This is one of the reasons the JXCore project used SpiderMonkey on both iOS and Android platforms. They could have used SpiderMonkey on iOS and V8 on Android, but opted for the same JS engine.

That being said, the shortest putt was almost certainly to get Node/V8 running on Android. I am guessing thats why Janea opted for this path. If node-chakracore ever gets merged into mainline node, than I think this argument makes even more sense.

mohlsen commented Oct 5, 2017

This is one of the reasons the JXCore project used SpiderMonkey on both iOS and Android platforms. They could have used SpiderMonkey on iOS and V8 on Android, but opted for the same JS engine.
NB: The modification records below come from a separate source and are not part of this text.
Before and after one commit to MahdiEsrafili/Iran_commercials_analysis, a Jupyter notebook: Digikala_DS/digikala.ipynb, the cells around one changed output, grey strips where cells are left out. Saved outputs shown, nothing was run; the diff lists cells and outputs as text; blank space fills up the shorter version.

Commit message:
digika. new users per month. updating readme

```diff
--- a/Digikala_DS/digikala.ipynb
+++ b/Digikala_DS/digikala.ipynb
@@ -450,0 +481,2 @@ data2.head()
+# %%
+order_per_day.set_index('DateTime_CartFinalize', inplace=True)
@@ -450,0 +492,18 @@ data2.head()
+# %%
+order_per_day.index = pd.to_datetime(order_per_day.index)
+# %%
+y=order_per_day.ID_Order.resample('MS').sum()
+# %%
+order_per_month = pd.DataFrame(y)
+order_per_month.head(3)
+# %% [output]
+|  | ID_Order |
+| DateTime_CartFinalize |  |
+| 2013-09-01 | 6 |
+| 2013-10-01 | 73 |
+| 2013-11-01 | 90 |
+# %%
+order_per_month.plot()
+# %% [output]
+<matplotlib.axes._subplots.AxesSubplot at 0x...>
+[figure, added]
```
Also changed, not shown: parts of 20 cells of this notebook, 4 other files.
That being said, the shortest putt was almost certainly to get Node/V8 running on Android. I am guessing thats why Janea opted for this path. If node-chakracore ever gets merged into mainline node, than I think this argument makes even more sense.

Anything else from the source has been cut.